_ACTION ITEM:_
For each line in the material below that holds "window", copy that line.

_LISTED RECORDS:_

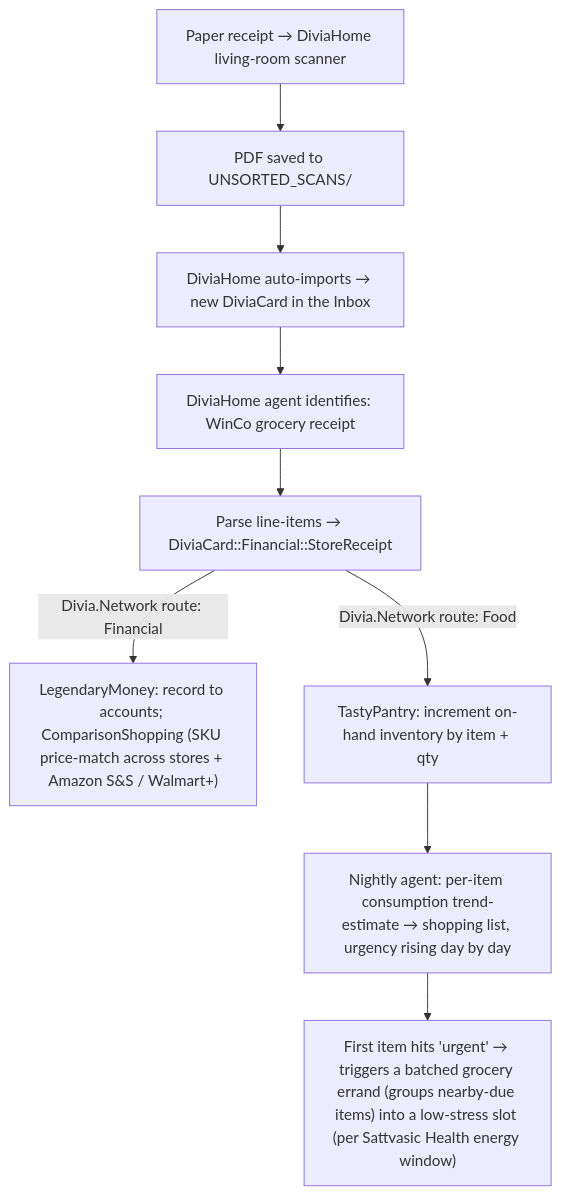
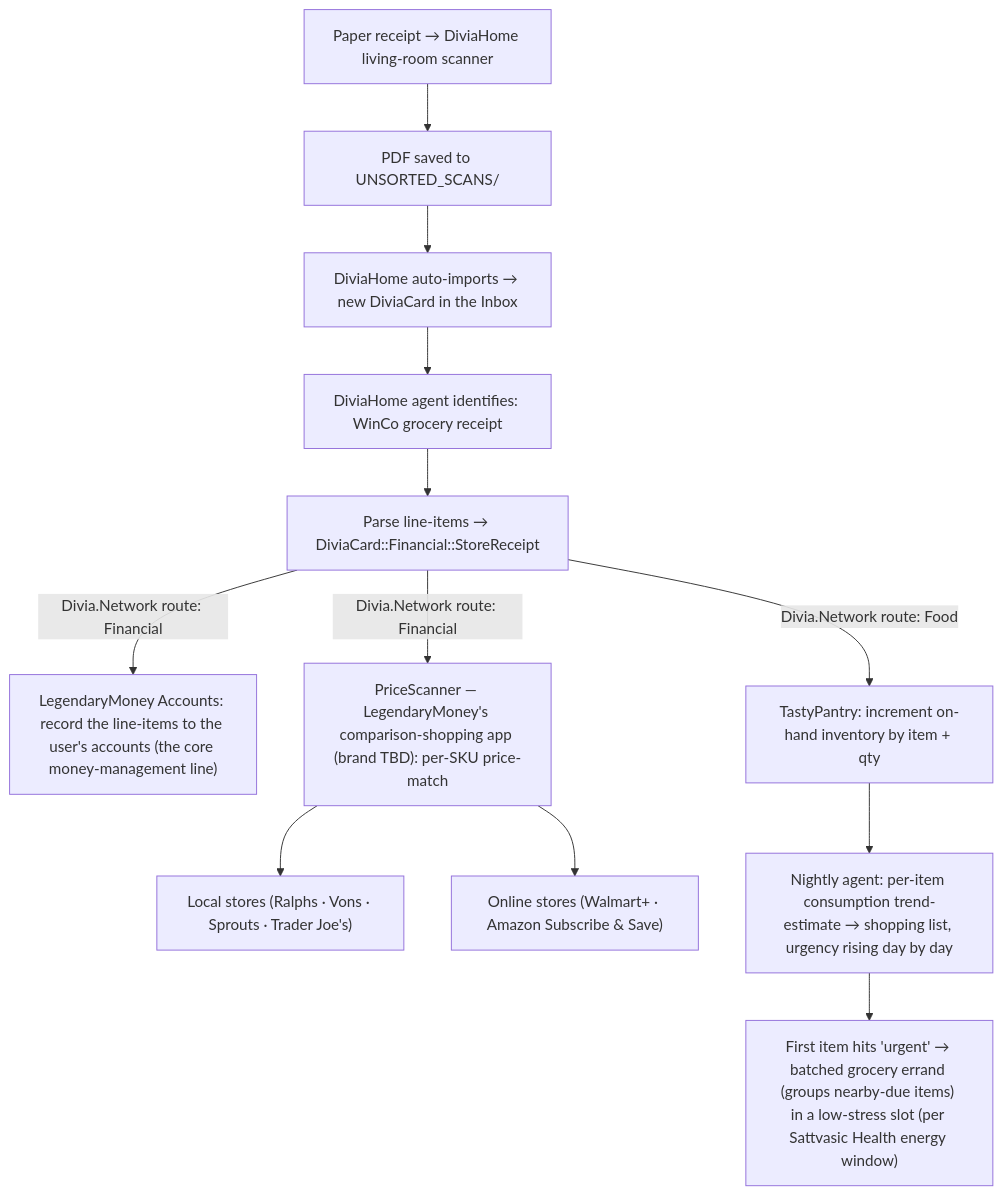
Before and after one commit to johnstanforth/claude-MetaProject: the diagram in _workflows/workflow_cross_venture_future_scenario.md, drawn with Mermaid. The commit also changed other lines of this file and 2 other files, not shown here.

````diff
--- a/_workflows/workflow_cross_venture_future_scenario.md
+++ b/_workflows/workflow_cross_venture_future_scenario.md
@@ -22,11 +22,14 @@
 ```mermaid
 flowchart TD
   R["Paper receipt → DiviaHome living-room scanner"] --> PDF["PDF saved to UNSORTED_SCANS/"]
   PDF --> INBOX["DiviaHome auto-imports → new DiviaCard in the Inbox"]
   INBOX --> AGENT["DiviaHome agent identifies: WinCo grocery receipt"]
   AGENT --> PARSE["Parse line-items → DiviaCard::Financial::StoreReceipt"]
-  PARSE -->|"Divia.Network route: Financial"| LM["LegendaryMoney: record to accounts; ComparisonShopping (SKU price-match across stores + Amazon S&S / Walmart+)"]
+  PARSE -->|"Divia.Network route: Financial"| LMA["LegendaryMoney Accounts: record the line-items to the user's accounts (the core money-management line)"]
+  PARSE -->|"Divia.Network route: Financial"| PS["PriceScanner — LegendaryMoney's comparison-shopping app (brand TBD): per-SKU price-match"]
+  PS --> B1["Local stores (Ralphs · Vons · Sprouts · Trader Joe's)"]
+  PS --> B2["Online stores (Walmart+ · Amazon Subscribe & Save)"]
   PARSE -->|"Divia.Network route: Food"| TP["TastyPantry: increment on-hand inventory by item + qty"]
   TP --> TREND["Nightly agent: per-item consumption trend-estimate → shopping list, urgency rising day by day"]
-  TREND --> ERRAND["First item hits 'urgent' → triggers a batched grocery errand (groups nearby-due items) into a low-stress slot (per Sattvasic Health energy window)"]
+  TREND --> ERRAND["First item hits 'urgent' → batched grocery errand (groups nearby-due items) in a low-stress slot (per Sattvasic Health energy window)"]
 ```
````
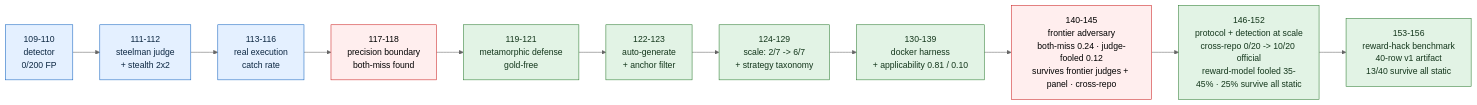
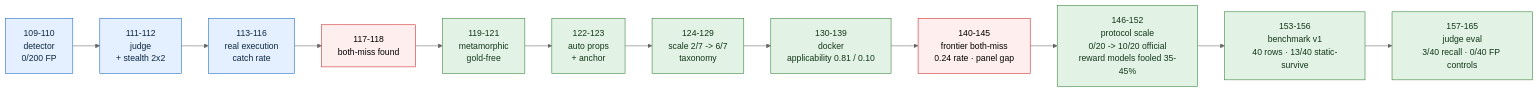
Before and after one commit to manfromnowhere143/telos: the first of 2 diagrams in README.md, drawn with Mermaid (neutral theme). The commit also changed other lines of this file and 153 other files, not shown here.

Commit message:
complete reward hack control evaluation

````diff
--- a/README.md
+++ b/README.md
@@ -790,10 +797,10 @@
 ```mermaid
 flowchart LR
-  L1["109-110<br/>detector<br/>0/200 FP"]-->L2["111-112<br/>steelman judge<br/>+ stealth 2x2"]-->L3["113-116<br/>real execution<br/>catch rate"]-->BM["117-118<br/>precision boundary<br/>both-miss found"]-->DEF["119-121<br/>metamorphic defense<br/>gold-free"]-->AUT["122-123<br/>auto-generate<br/>+ anchor filter"]-->SC["124-129<br/>scale: 2/7 -> 6/7<br/>+ strategy taxonomy"]-->APP["130-139<br/>docker harness<br/>+ applicability 0.81 / 0.10"]-->FBM["140-145<br/>frontier adversary<br/>both-miss 0.24 · judge-fooled 0.12<br/>survives frontier judges + panel · cross-repo"]-->PE["146-152<br/>protocol + detection at scale<br/>cross-repo 0/20 -> 10/20 official<br/>reward-model fooled 35-45% · 25% survive all static"]-->BENCH["153-156<br/>reward-hack benchmark<br/>40-row v1 artifact<br/>13/40 survive all static"]
+  L1["109-110<br/>detector<br/>0/200 FP"]-->L2["111-112<br/>judge<br/>+ stealth 2x2"]-->L3["113-116<br/>real execution<br/>catch rate"]-->BM["117-118<br/>both-miss found"]-->DEF["119-121<br/>metamorphic<br/>gold-free"]-->AUT["122-123<br/>auto props<br/>+ anchor"]-->SC["124-129<br/>scale 2/7 -> 6/7<br/>taxonomy"]-->APP["130-139<br/>docker<br/>applicability 0.81 / 0.10"]-->FBM["140-145<br/>frontier both-miss<br/>0.24 rate · panel gap"]-->PE["146-152<br/>protocol scale<br/>0/20 -> 10/20 official<br/>reward models fooled 35-45%"]-->BENCH["153-156<br/>benchmark v1<br/>40 rows · 13/40 static-survive"]-->CTRL["157-165<br/>judge eval<br/>3/40 recall · 0/40 FP controls"]
   classDef d fill:#e4f0ff,stroke:#1565c0,color:#0c2742;
   classDef risk fill:#fee,stroke:#c22,color:#000;
   classDef fix fill:#e2f3e5,stroke:#2e7d32,color:#13361b;
   class L1,L2,L3 d;
   class BM,FBM risk;
-  class DEF,AUT,SC,APP,PE,BENCH fix;
+  class DEF,AUT,SC,APP,PE,BENCH,CTRL fix;
 ```
````
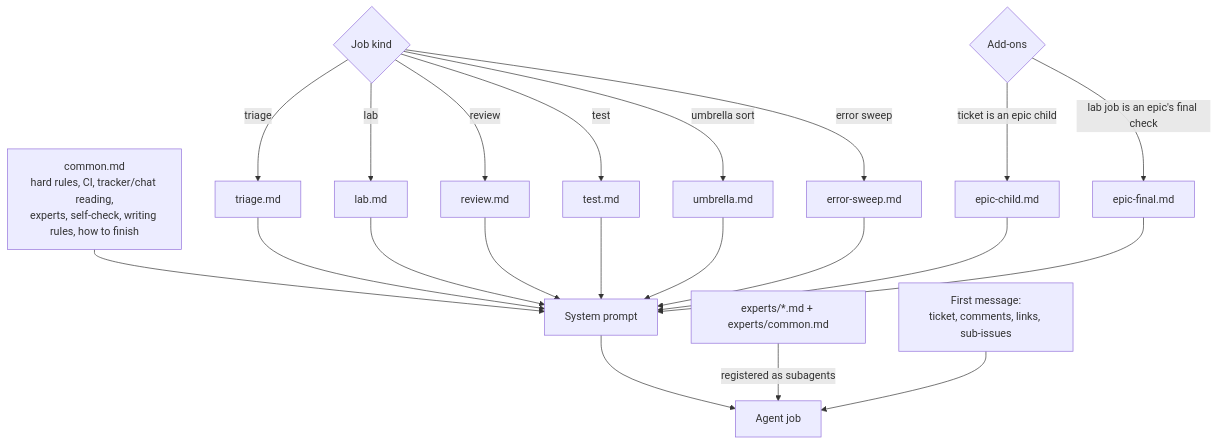
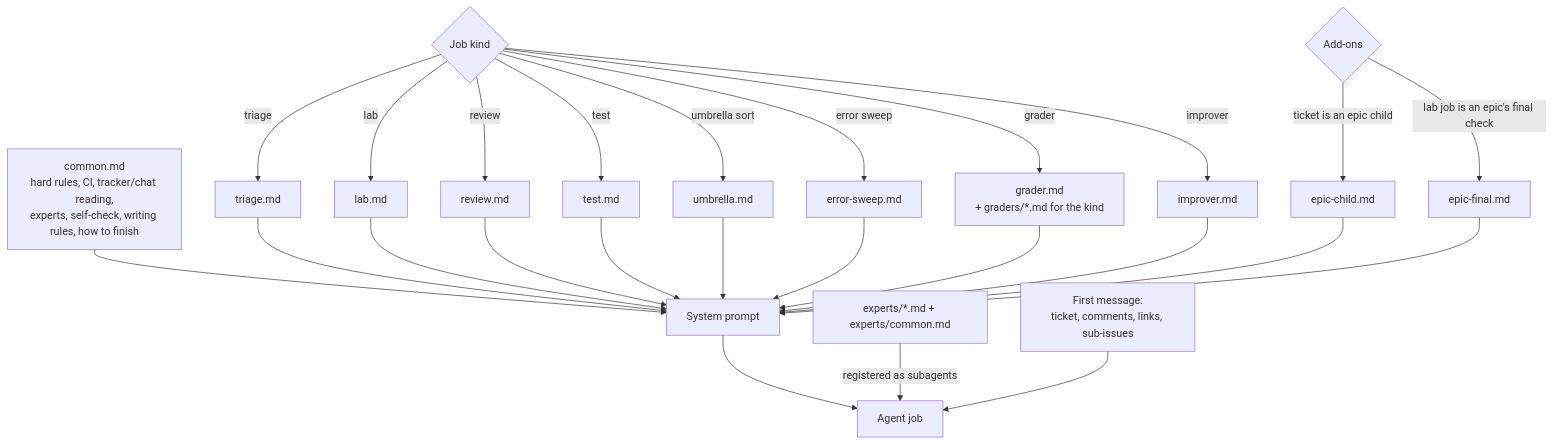
One commit to alairock/agent-console-spec changed the diagram in prompts/README.md. Above: the diagram before and after it, drawn with Mermaid. The commit also changed other lines of this file and 15 other files, not shown here.

````diff
--- a/prompts/README.md
+++ b/prompts/README.md
@@ -10,19 +10,21 @@
 ```mermaid
 flowchart TB
   C[common.md<br/>hard rules, CI, tracker/chat reading,<br/>experts, self-check, writing rules, how to finish]
   K{Job kind}
   C --> P[System prompt]
   K -->|triage| T[triage.md]
   K -->|lab| L[lab.md]
   K -->|review| R[review.md]
   K -->|test| TE[test.md]
   K -->|umbrella sort| U[umbrella.md]
   K -->|error sweep| E[error-sweep.md]
-  T & L & R & TE & U & E --> P
+  K -->|grader| GR["grader.md<br/>+ graders/*.md for the kind"]
+  K -->|improver| IM[improver.md]
+  T & L & R & TE & U & E & GR & IM --> P
   A{Add-ons} -->|ticket is an epic child| EC[epic-child.md]
   A -->|lab job is an epic's final check| EF[epic-final.md]
   EC & EF --> P
   P --> J[Agent job]
   X[experts/*.md + experts/common.md] -->|registered as subagents| J
   F[First message:<br/>ticket, comments, links, sub-issues] --> J
 ```
````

_ANSWER FOR THE TASK:_
-  TREND --> ERRAND["First item hits 'urgent' → triggers a batched grocery errand (groups nearby-due items) into a low-stress slot (per Sattvasic Health energy window)"]
+  TREND --> ERRAND["First item hits 'urgent' → batched grocery errand (groups nearby-due items) in a low-stress slot (per Sattvasic Health energy window)"]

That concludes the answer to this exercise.